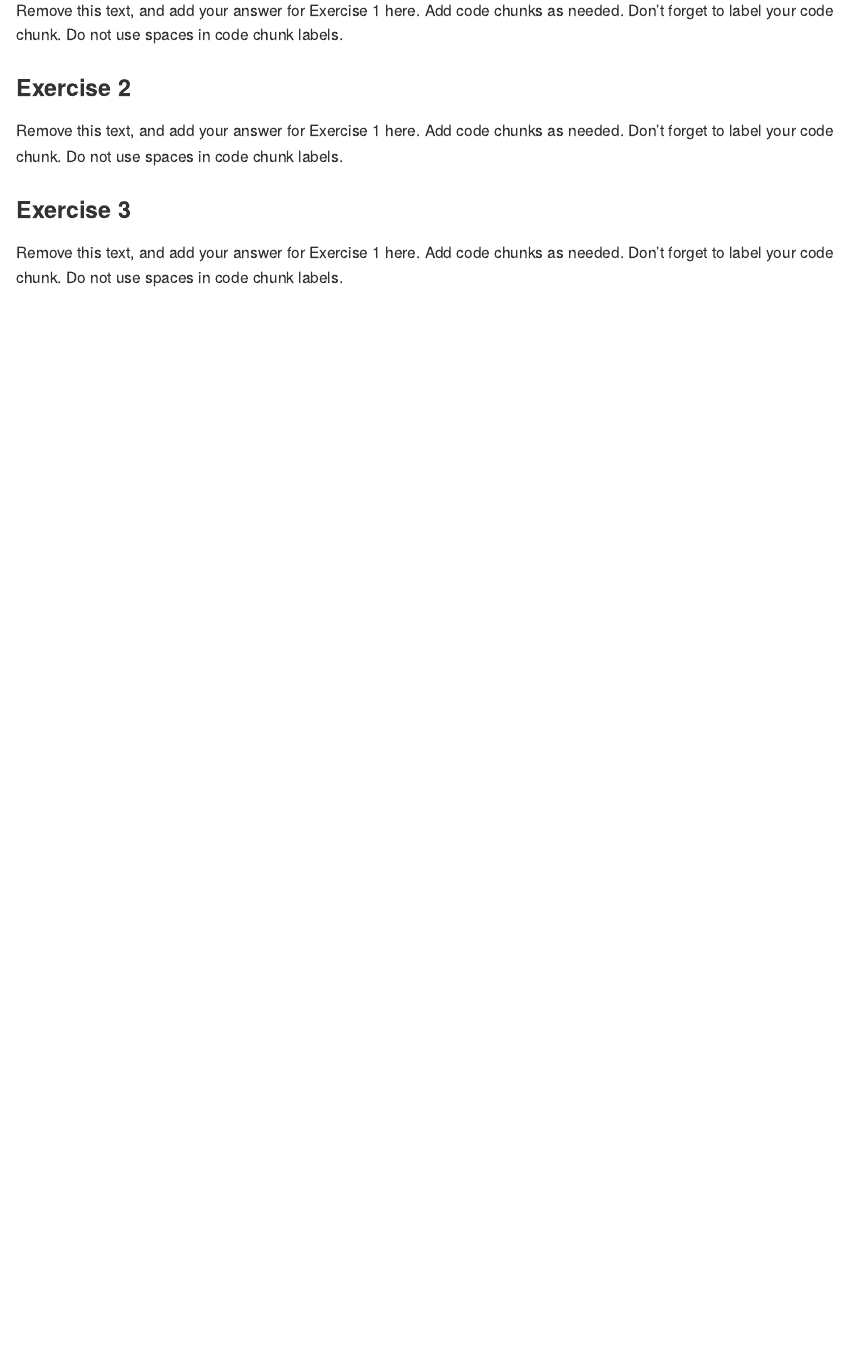
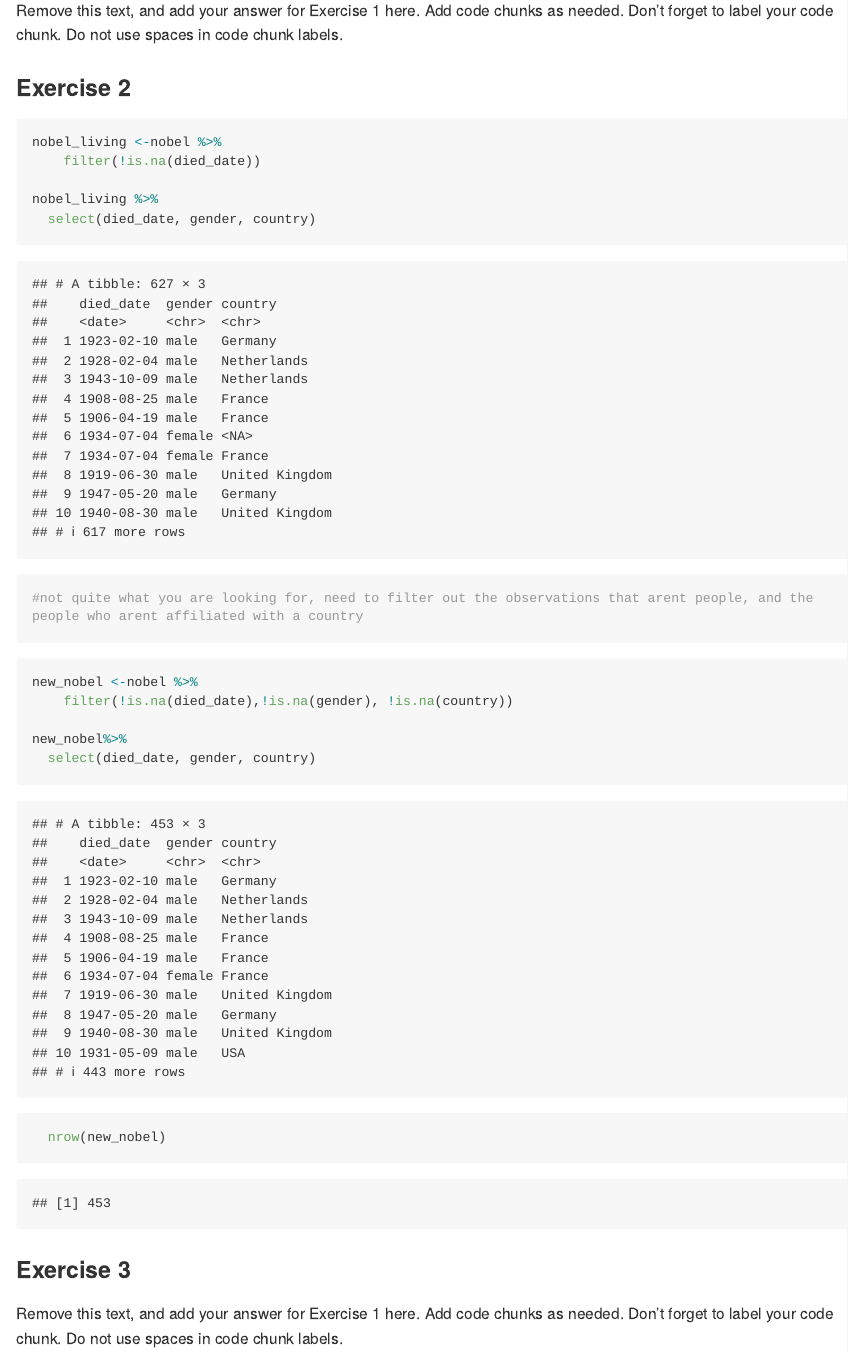
Before and after one commit to smasongarrison/Lab3-1, an R Markdown document (lab-03.Rmd): the page in a window 1100 px wide, from 810 px down. The pictures show the output file lab-03.md that the author committed with the source, drawn offline in the style of GitHub; long lines of code are wrapped.

Commit message:
Excercise 2

````diff
--- a/lab-03.Rmd
+++ b/lab-03.Rmd
@@ -32,11 +32,23 @@ Do not use spaces in code chunk labels.
 
 ### Exercise 2
 
-Remove this text, and add your answer for Exercise 1 here.
-Add code chunks as needed.
-Don't forget to label your code chunk.
-Do not use spaces in code chunk labels.
+```{r data frames}
+nobel_living <-nobel %>%
+    filter(!is.na(died_date))
 
+nobel_living %>%
+  select(died_date, gender, country)
+
+#not quite what you are looking for, need to filter out the observations that arent people, and the people who arent affiliated with a country
+```
+```{r take two}
+new_nobel <-nobel %>%
+    filter(!is.na(died_date),!is.na(gender), !is.na(country))
+
+new_nobel%>%
+  select(died_date, gender, country)
+  nrow(new_nobel)
+```
 ### Exercise 3
 
 Remove this text, and add your answer for Exercise 1 here.
````
Also changed, not shown: lab-03.md.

● ● ●

> [YOUR GOAL]
Scan the entries for lines holding the string "filter", then copy every one of them.

> [REPLY TO THE TASK]
+    filter(!is.na(died_date))
+#not quite what you are looking for, need to filter out the observations that arent people, and the people who arent affiliated with a country
+    filter(!is.na(died_date),!is.na(gender), !is.na(country))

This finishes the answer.